'90s Golf Short of Regular Contenders

MAMARONECK, New York -- Even with the arrival of Tiger Woods, the game is searching for the one player or group of players who contend in every major tournament. And perhaps the runaway victory by Woods in the Masters created unrealistic expectations.


"Dominate?'' Woods repeated Tuesday when asked if fans underestimated how difficult it is to dominate the majors. "How about just be in contention.''


Perhaps Woods will be it, but since his win at Augusta he was 19th in the U.S. Open and 24th in the British Open and was never a factor in either.


The last 12 majors were won by 12 different people and the 31 majors played in the 1990s were won by 24 different people. And of those 24, 15 have won one -- and only one -- major championship.


Remember when Nick Faldo, Greg Norman, Seve Ballesteros and Tom Watson seemed to contend in every major?
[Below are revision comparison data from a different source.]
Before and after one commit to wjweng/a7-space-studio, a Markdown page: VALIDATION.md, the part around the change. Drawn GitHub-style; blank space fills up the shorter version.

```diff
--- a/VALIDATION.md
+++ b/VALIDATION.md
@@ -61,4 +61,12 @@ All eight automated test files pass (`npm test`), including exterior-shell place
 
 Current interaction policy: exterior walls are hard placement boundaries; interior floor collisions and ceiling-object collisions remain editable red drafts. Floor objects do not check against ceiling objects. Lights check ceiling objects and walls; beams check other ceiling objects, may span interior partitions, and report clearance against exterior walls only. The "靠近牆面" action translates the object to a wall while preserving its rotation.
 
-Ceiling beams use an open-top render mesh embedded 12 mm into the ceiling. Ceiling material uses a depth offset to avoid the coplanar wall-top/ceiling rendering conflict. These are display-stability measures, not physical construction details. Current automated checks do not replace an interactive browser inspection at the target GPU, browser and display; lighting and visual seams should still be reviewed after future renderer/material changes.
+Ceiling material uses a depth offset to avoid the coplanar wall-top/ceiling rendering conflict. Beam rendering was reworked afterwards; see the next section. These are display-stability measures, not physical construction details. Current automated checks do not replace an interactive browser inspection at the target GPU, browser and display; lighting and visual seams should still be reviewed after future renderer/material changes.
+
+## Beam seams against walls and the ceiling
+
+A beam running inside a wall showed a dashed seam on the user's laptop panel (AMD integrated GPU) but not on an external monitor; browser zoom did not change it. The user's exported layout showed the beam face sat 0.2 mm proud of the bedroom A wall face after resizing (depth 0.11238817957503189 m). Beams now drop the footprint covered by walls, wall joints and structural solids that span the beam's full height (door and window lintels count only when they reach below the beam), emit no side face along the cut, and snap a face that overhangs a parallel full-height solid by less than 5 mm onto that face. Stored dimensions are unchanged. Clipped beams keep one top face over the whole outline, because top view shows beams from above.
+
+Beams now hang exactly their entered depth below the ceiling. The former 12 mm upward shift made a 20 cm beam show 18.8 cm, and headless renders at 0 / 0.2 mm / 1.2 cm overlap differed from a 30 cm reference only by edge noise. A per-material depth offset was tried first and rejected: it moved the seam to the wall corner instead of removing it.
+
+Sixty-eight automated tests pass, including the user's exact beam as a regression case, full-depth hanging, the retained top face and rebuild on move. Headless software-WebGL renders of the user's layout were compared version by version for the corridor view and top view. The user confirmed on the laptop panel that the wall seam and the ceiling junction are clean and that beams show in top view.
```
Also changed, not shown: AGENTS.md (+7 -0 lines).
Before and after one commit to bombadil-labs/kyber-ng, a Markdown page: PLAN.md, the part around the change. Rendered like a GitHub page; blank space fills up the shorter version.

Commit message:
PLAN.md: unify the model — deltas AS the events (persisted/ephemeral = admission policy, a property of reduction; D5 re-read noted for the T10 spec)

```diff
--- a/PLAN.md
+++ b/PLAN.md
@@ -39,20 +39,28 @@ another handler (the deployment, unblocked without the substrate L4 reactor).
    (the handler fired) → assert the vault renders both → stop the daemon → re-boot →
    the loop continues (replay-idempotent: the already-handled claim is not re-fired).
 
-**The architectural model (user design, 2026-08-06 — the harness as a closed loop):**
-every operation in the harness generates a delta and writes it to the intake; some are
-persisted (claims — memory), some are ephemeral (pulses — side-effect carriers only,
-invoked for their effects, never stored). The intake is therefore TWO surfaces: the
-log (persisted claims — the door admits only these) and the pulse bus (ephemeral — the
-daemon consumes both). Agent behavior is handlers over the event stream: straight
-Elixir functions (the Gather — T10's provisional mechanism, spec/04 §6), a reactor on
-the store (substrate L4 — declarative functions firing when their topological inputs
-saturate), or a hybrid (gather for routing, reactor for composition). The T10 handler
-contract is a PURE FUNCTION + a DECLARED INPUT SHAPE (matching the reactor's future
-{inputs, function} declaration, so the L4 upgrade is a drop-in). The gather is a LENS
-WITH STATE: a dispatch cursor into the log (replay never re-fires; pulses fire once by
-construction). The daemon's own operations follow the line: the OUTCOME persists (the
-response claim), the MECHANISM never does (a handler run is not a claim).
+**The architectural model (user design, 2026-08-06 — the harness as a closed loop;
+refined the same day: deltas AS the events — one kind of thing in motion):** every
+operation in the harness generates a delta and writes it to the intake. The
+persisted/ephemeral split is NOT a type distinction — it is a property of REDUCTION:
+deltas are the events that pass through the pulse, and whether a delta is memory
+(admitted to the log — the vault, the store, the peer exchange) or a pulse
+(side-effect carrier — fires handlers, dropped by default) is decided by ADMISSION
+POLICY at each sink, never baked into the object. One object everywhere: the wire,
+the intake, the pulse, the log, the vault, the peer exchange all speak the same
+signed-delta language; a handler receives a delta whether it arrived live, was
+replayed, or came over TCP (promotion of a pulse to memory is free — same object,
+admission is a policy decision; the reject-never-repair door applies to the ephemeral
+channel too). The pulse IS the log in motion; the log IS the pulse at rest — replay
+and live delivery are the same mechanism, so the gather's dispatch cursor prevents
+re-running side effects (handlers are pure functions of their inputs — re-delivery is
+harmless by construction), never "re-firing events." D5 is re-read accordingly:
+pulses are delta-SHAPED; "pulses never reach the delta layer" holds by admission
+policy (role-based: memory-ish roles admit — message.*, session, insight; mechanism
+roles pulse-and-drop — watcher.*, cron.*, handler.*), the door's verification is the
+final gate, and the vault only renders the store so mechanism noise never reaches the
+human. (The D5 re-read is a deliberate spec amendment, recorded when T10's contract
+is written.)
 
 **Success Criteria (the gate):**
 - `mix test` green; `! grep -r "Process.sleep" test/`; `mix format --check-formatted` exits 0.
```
Or Lee Trevino, Jack Nicklaus, Gary Player and Arnold Palmer?


Who contends every time now?


Well, among those who have won major championships, Ernie Els and Tom Lehman come the closest.


Since his victory in the 1994 U.S. Open, Els not only added this year's Open but was in the top 10 six other times.


After winning the British Open last year, Lehman finished 14th, 12th, third and 24th in his next four major championships.


The record of other major championship winners is not as impressive.


Since winning the 1996 Masters, Faldo has one top 10 in six tries and in his last four majors was 51st, 48th, cut and 65th.


After winning the 1993 British Open, Norman finished in the top 20 in his next 13 majors. But this year he was 36th in the British Open and missed the cut in both the U.S. Open and the Masters.


Nick Price won the PGA Championship and the British Open in 1994 but has only one top 10 in 11 tries since.


And the record among those who got their one and only major championship in the 1990s is pretty grim.


Mark Brooks has missed the cut in all three majors this year after winning the 1996 PGA Championship. Since he won the 1996 U.S. Open, Steve Jones has missed three cuts in majors and finished 48th and 60th.


Steve Elkington has missed three of seven cuts in majors since winning the 1995 PGA and John Daly has not finished better than 27th in a major since winning the British Open in 1995.


And then there is Ian Baker-Finch, who appeared headed for stardom after the 1991 British Open, but has missed the cut in a major 11 times since, including 10 in a row.


Perhaps the best that can be expected from the players is one major championship every few years.


"The majors test every facet of your game,'' Woods said.


And that's why winning them is so difficult.